Last night I was both blown away and comforted by these words,
which cast the unsettling (and sometimes terrifying) fact
of not being able to remember what has happened
– when it is clear something happened –
into a context of ancient wisdom teaching
(though it might also have been highjacked,
or highjacking is often attempted,
by modern government technologies):
“Don Juan explained that in a state of heightened awareness
apprentices can behave almost as naturally as in everyday life,
but can bring their minds to focus on anything
with uncommon force and clarity.
“Yet, an inherent quality of heightened awareness is that
it is not susceptible to normal recall.
What transpires in such a state becomes part of
the apprentice’s everyday awareness
only through a staggering effort of recovery.”
I know that “staggering effort!”
He goes on to eventually quote Don Juan:
“Every time I entered into heightened awareness
I could not cease marveling at the difference between my two sides.
I always felt as if a veil had been lifted from my eyes,
as if I had been blind before and now I could see.
“The freedom, the sheer joy that used to possess me on those occasions cannot be compared with anything else I have ever experienced.
Yet at the same time,
there was a frightening feeling of sadness and longing
that went hand in hand with that freedom and joy.
“Don Juan had told me that there is no completeness
without sadness and longing,

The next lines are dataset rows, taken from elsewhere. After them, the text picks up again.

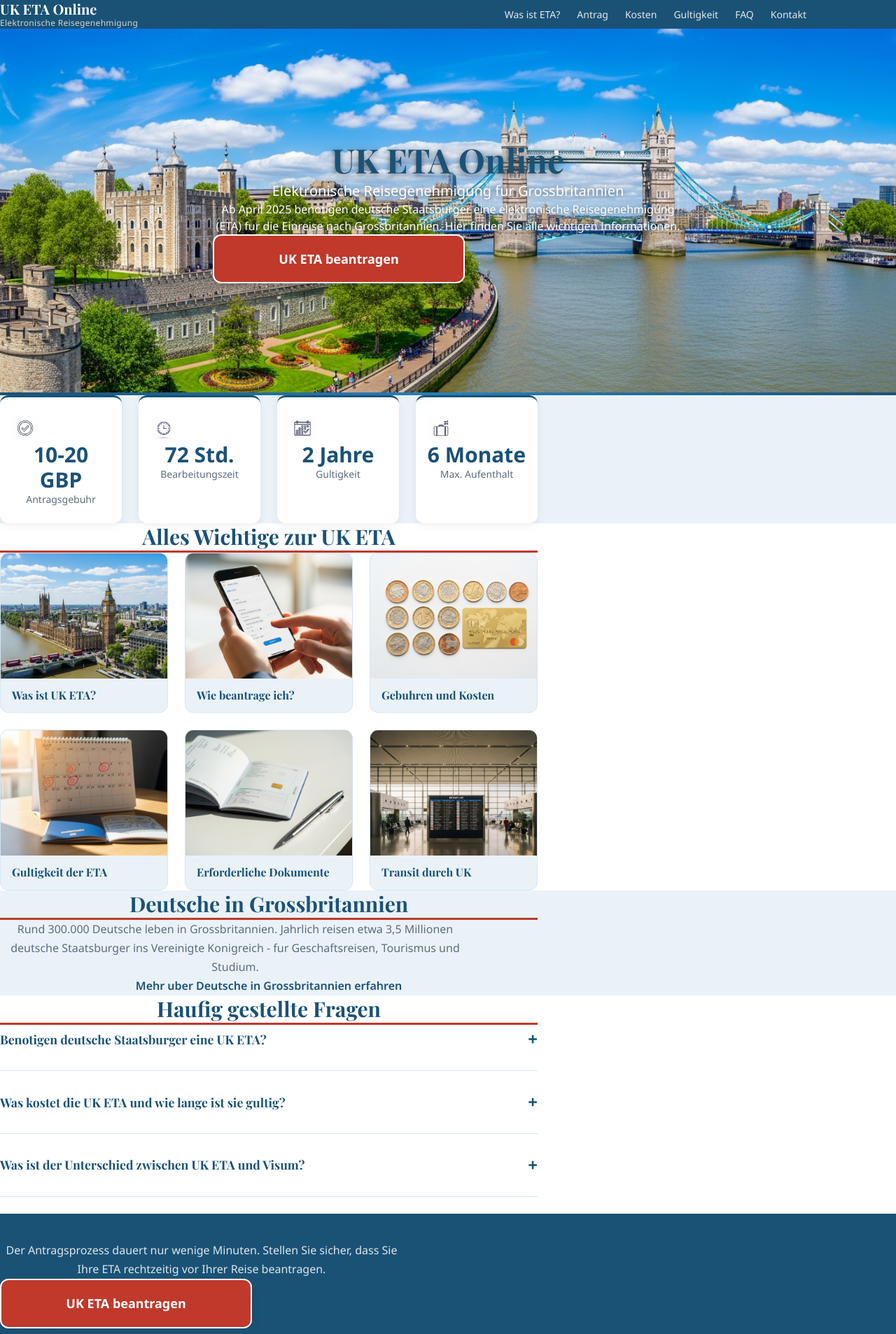
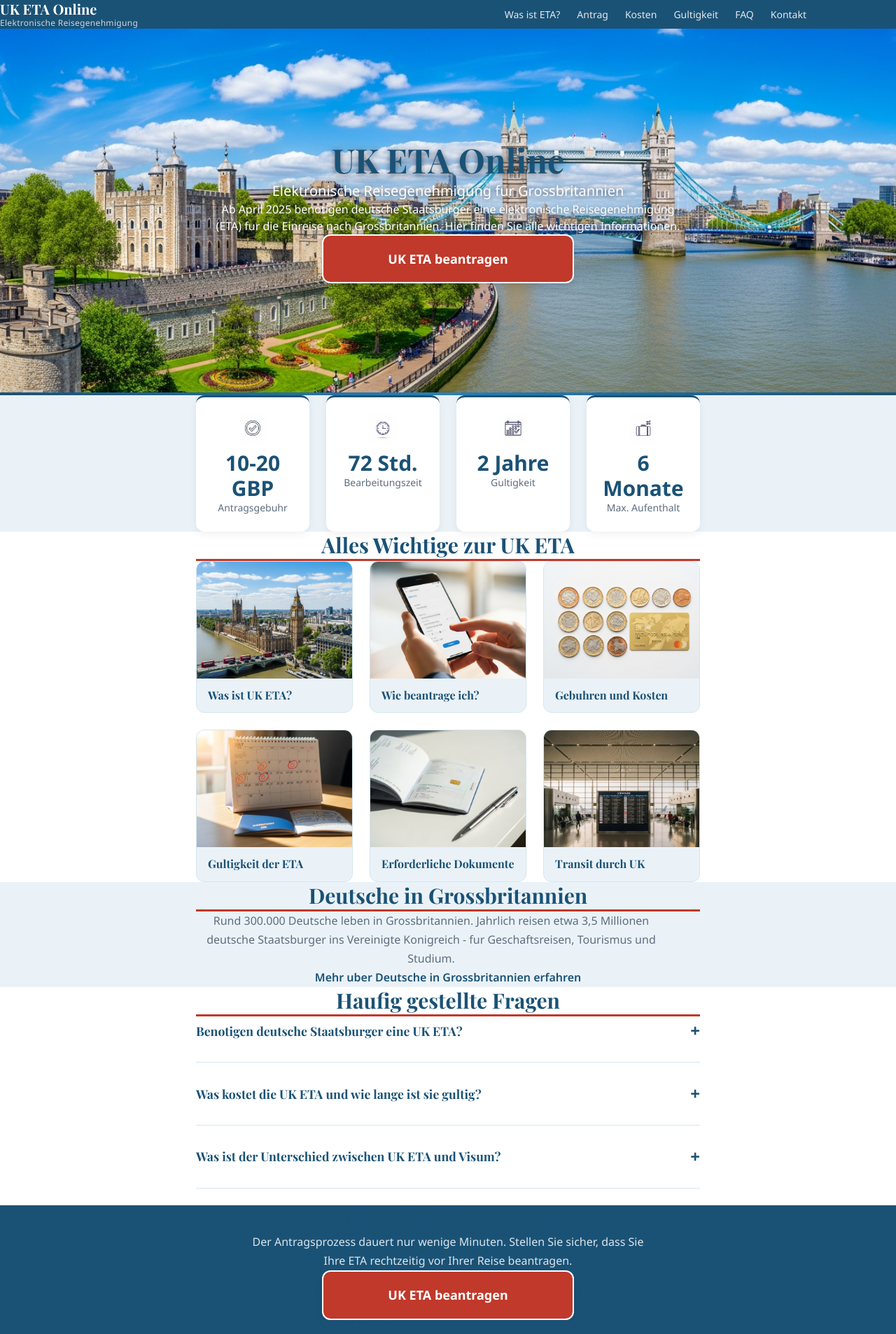
Before and after one commit to mediaxsaburoai0818-design/de-uk-eta-site, a Next.js app: page / in a window 1280 px wide. Shown: the top 1907 px of the page at 70% size. Built offline with nearby package versions, Linux system fonts and the light colour scheme.

Commit message:
fix: all centering via inline styles, no Tailwind mx-auto dependency

```diff
--- a/app/page.tsx
+++ b/app/page.tsx
@@ -41,22 +41,22 @@ export default function HomePage() {
           alt=""
           className="absolute inset-0 w-full h-full object-cover"
         />
-        <div className="relative max-w-3xl mx-auto px-6 md:px-16 py-20">
+        <div className="relative py-20" style={{ maxWidth: "768px", marginLeft: "auto", marginRight: "auto", paddingLeft: "24px", paddingRight: "24px" }}>
           <h1 className="text-4xl md:text-5xl font-bold mb-4 text-white" style={{ fontFamily: "'Playfair Display', serif", textShadow: "0 2px 8px rgba(0,0,0,0.5)" }}>
             UK ETA Online
           </h1>
           <p className="text-lg md:text-xl mb-3" style={{ color: "white", textShadow: "0 1px 6px rgba(0,0,0,0.5)" }}>
             Elektronische Reisegenehmigung fur Grossbritannien
           </p>
-          <p className="text-base mb-8 max-w-2xl mx-auto" style={{ color: "white", textShadow: "0 1px 6px rgba(0,0,0,0.4)" }}>
+          <p className="text-base mb-8 max-w-2xl" style={{ color: "white", textShadow: "0 1px 6px rgba(0,0,0,0.4)" }}>
             Ab April 2025 benotigen deutsche Staatsburger eine elektronische Reisegenehmigung (ETA) fur die Einreise nach Grossbritannien. Hier finden Sie alle wichtigen Informationen.
           </p>
           <a
             href="https://www.gov.uk/guidance/apply-for-an-electronic-travel-authorisation-eta"
             target="_blank"
             rel="noopener noreferrer"
-            className="block rounded-xl border-2 border-white transition shadow-lg text-center mx-auto"
-            style={{ backgroundColor: "#c0392b", width: "100%", maxWidth: "360px", color: "white", textDecoration: "none", padding: "18px 24px" }}
+            className="block rounded-xl border-2 border-white transition shadow-lg text-center"
+            style={{ backgroundColor: "#c0392b", width: "100%", maxWidth: "360px", color: "white", textDecoration: "none", padding: "18px 24px", marginLeft: "auto", marginRight: "auto" }}
           >
             <span style={{ color: "white", fontSize: "18px", fontWeight: "bold" }}>UK ETA beantragen</span>
           </a>
@@ -68,29 +68,29 @@ export default function HomePage() {
 
       {/* Stats Section - light blue bg with floating cards + icons */}
       <section style={{ backgroundColor: "#eaf2f8" }} className="py-16">
-        <div className="max-w-3xl mx-auto px-6 md:px-16">
+        <div style={{ maxWidth: "768px", marginLeft: "auto", marginRight: "auto", paddingLeft: "24px", paddingRight: "24px" }}>
           <div className="grid grid-cols-2 md:grid-cols-4 gap-6">
             <div style={{ backgroundColor: "white", borderRadius: "12px", boxShadow: "0 4px 12px rgba(0,0,0,0.06)", padding: "24px 16px", borderTop: "3px solid #1a5276", textAlign: "center" }}>
               {/* eslint-disable-next-line @next/next/no-img-element */}
-              <img src="/images/icon-payment.png" alt="" width={40} height={40} className="mx-auto mb-3" />
+              <img src="/images/icon-payment.png" alt="" width={40} height={40} style={{ display: "block", marginLeft: "auto", marginRight: "auto", marginBottom: "12px" }} />
               <div className="text-3xl font-bold mb-1" style={{ color: "#1a5276" }}>10-20 GBP</div>
               <div className="text-sm" style={{ color: "#5d6d7e" }}>Antragsgebuhr</div>
             </div>
             <div style={{ backgroundColor: "white", borderRadius: "12px", boxShadow: "0 4px 12px rgba(0,0,0,0.06)", padding: "24px 16px", borderTop: "3px solid #1a5276", textAlign: "center" }}>
               {/* eslint-disable-next-line @next/next/no-img-element */}
-              <img src="/images/icon-clock.png" alt="" width={40} height={40} className="mx-auto mb-3" />
+              <img src="/images/icon-clock.png" alt="" width={40} height={40} style={{ display: "block", marginLeft: "auto", marginRight: "auto", marginBottom: "12px" }} />
               <div className="text-3xl font-bold mb-1" style={{ color: "#1a5276" }}>72 Std.</div>
               <div className="text-sm" style={{ color: "#5d6d7e" }}>Bearbeitungszeit</div>
             </div>
             <div style={{ backgroundColor: "white", borderRadius: "12px", boxShadow: "0 4px 12px rgba(0,0,0,0.06)", padding: "24px 16px", borderTop: "3px solid #1a5276", textAlign: "center" }}>
               {/* eslint-disable-next-line @next/next/no-img-element */}
-              <img src="/images/icon-calendar.png" alt="" width={40} height={40} className="mx-auto mb-3" />
+              <img src="/images/icon-calendar.png" alt="" width={40} height={40} style={{ display: "block", marginLeft: "auto", marginRight: "auto", marginBottom: "12px" }} />
               <div className="text-3xl font-bold mb-1" style={{ color: "#1a5276" }}>2 Jahre</div>
               <div className="text-sm" style={{ color: "#5d6d7e" }}>Gultigkeit</div>
             </div>
             <div style={{ backgroundColor: "white", borderRadius: "12px", boxShadow: "0 4px 12px rgba(0,0,0,0.06)", padding: "24px 16px", borderTop: "3px solid #1a5276", textAlign: "center" }}>
               {/* eslint-disable-next-line @next/next/no-img-element */}
-              <img src="/images/icon-suitcase.png" alt="" width={40} height={40} className="mx-auto mb-3" />
+              <img src="/images/icon-suitcase.png" alt="" width={40} height={40} style={{ display: "block", marginLeft: "auto", marginRight: "auto", marginBottom: "12px" }} />
               <div className="text-3xl font-bold mb-1" style={{ color: "#1a5276" }}>6 Monate</div>
               <div className="text-sm" style={{ color: "#5d6d7e" }}>Max. Aufenthalt</div>
             </div>
@@ -100,7 +100,7 @@ export default function HomePage() {
 
       {/* Photo Card Grid Section - white bg */}
       <section className="py-16 bg-white">
-        <div className="max-w-3xl mx-auto px-6 md:px-16">
+        <div style={{ maxWidth: "768px", marginLeft: "auto", marginRight: "auto", paddingLeft: "24px", paddingRight: "24px" }}>
           <h2 className="text-2xl md:text-3xl font-bold text-center mb-10 pb-4" style={{ fontFamily: "'Playfair Display', serif", color: "#1a5276", borderBottom: "3px solid #c0392b", display: "block" }}>
             Alles Wichtige zur UK ETA
           </h2>
@@ -122,11 +122,11 @@ export default function HomePage() {
 
       {/* Deutsche Community Section - light blue bg */}
       <section style={{ backgroundColor: "#eaf2f8" }} className="py-16">
-        <div className="max-w-3xl mx-auto px-6 md:px-16">
+        <div style={{ maxWidth: "768px", marginLeft: "auto", marginRight: "auto", paddingLeft: "24px", paddingRight: "24px" }}>
           <h2 className="text-2xl md:text-3xl font-bold text-center mb-6 pb-4" style={{ fontFamily: "'Playfair Display', serif", color: "#1a5276", borderBottom: "3px solid #c0392b", display: "block" }}>
             Deutsche in Grossbritannien
           </h2>
-          <p className="text-center mb-8 max-w-2xl mx-auto" style={{ color: "#5d6d7e" }}>
+          <p className="text-center mb-8 max-w-2xl" style={{ color: "#5d6d7e" }}>
             Rund 300.000 Deutsche leben in Grossbritannien. Jahrlich reisen etwa 3,5 Millionen deutsche Staatsburger ins Vereinigte Konigreich - fur Geschaftsreisen, Tourismus und Studium.
           </p>
           <div className="text-center">
@@ -139,7 +139,7 @@ export default function HomePage() {
 
       {/* FAQ Section */}
       <section className="py-16 bg-white">
-        <div className="max-w-3xl mx-auto px-6 md:px-16">
+        <div style={{ maxWidth: "768px", marginLeft: "auto", marginRight: "auto", paddingLeft: "24px", paddingRight: "24px" }}>
           <h2 className="text-2xl md:text-3xl font-bold text-center mb-10 pb-4" style={{ fontFamily: "'Playfair Display', serif", color: "#1a5276", borderBottom: "3px solid #c0392b", display: "block" }}>
             Haufig gestellte Fragen
           </h2>
@@ -149,19 +149,19 @@ export default function HomePage() {
 
       {/* CTA Section - blue */}
       <section style={{ backgroundColor: "#1a5276" }} className="pt-16 pb-24 text-center">
-        <div className="max-w-3xl mx-auto px-6 md:px-16">
+        <div style={{ maxWidth: "768px", marginLeft: "auto", marginRight: "auto", paddingLeft: "24px", paddingRight: "24px" }}>
           <h2 className="text-2xl md:text-3xl font-bold text-white mb-4" style={{ fontFamily: "'Playfair Display', serif" }}>
             Jetzt Ihre UK ETA beantragen
           </h2>
-          <p className="mb-8 max-w-xl mx-auto" style={{ color: "rgba(255,255,255,0.85)" }}>
+          <p className="mb-8" style={{ color: "rgba(255,255,255,0.85)", maxWidth: "576px", marginLeft: "auto", marginRight: "auto" }}>
             Der Antragsprozess dauert nur wenige Minuten. Stellen Sie sicher, dass Sie Ihre ETA rechtzeitig vor Ihrer Reise beantragen.
           </p>
           <a
             href="https://www.gov.uk/guidance/apply-for-an-electronic-travel-authorisation-eta"
             target="_blank"
             rel="noopener noreferrer"
-            className="block rounded-xl border-2 border-white transition shadow-lg text-center mx-auto"
-            style={{ backgroundColor: "#c0392b", width: "100%", maxWidth: "360px", color: "white", textDecoration: "none", padding: "18px 24px" }}
+            className="block rounded-xl border-2 border-white transition shadow-lg text-center"
+            style={{ backgroundColor: "#c0392b", width: "100%", maxWidth: "360px", color: "white", textDecoration: "none", padding: "18px 24px", marginLeft: "auto", marginRight: "auto" }}
           >
             <span style={{ color: "white", fontSize: "18px", fontWeight: "bold" }}>UK ETA beantragen</span>
           </a>
```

for without them there is no sobriety, no kindness.
Wisdom without kindness, he said,
and knowledge without sobriety are useless.”